DATASET RECORDS
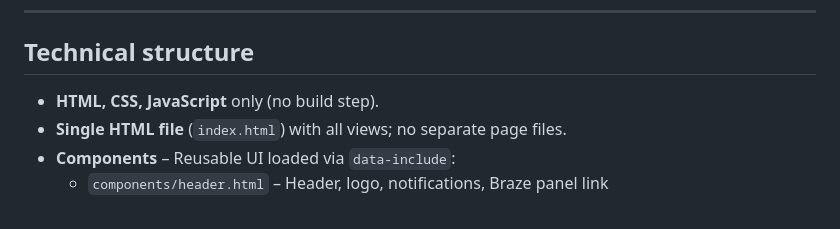
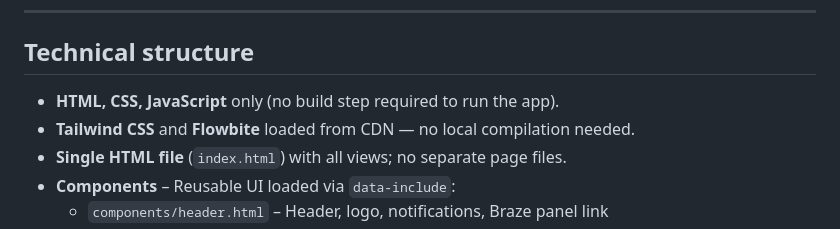
Before and after one commit to auzaniridzwan-oss/wegoworkshop, a Markdown page: README.md, the part around one of its changes. Rendered like a GitHub page.

```diff
--- a/README.md
+++ b/README.md
@@ -41,7 +41,8 @@ Step navigation is handled by `js/app.js` (`showBookingStep()`). The booking ste
 
 ## Technical structure
 
-- **HTML, CSS, JavaScript** only (no build step).
+- **HTML, CSS, JavaScript** only (no build step required to run the app).
+- **Tailwind CSS** and **Flowbite** loaded from CDN — no local compilation needed.
 - **Single HTML file** (`index.html`) with all views; no separate page files.
 - **Components** – Reusable UI loaded via `data-include`:
   - `components/header.html` – Header, logo, notifications, Braze panel link
```
Also changed, not shown: other parts of README.md (+15 -6 lines).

BRIEF
A verbatim copy of the records above, without pictures, is required.

RESPONSE BELOW
Before and after one commit to auzaniridzwan-oss/wegoworkshop, a Markdown page: README.md, the part around one of its changes. Rendered like a GitHub page.

```diff
--- a/README.md
+++ b/README.md
@@ -41,7 +41,8 @@ Step navigation is handled by `js/app.js` (`showBookingStep()`). The booking ste
 
 ## Technical structure
 
-- **HTML, CSS, JavaScript** only (no build step).
+- **HTML, CSS, JavaScript** only (no build step required to run the app).
+- **Tailwind CSS** and **Flowbite** loaded from CDN — no local compilation needed.
 - **Single HTML file** (`index.html`) with all views; no separate page files.
 - **Components** – Reusable UI loaded via `data-include`:
   - `components/header.html` – Header, logo, notifications, Braze panel link
```
Also changed, not shown: other parts of README.md (+15 -6 lines).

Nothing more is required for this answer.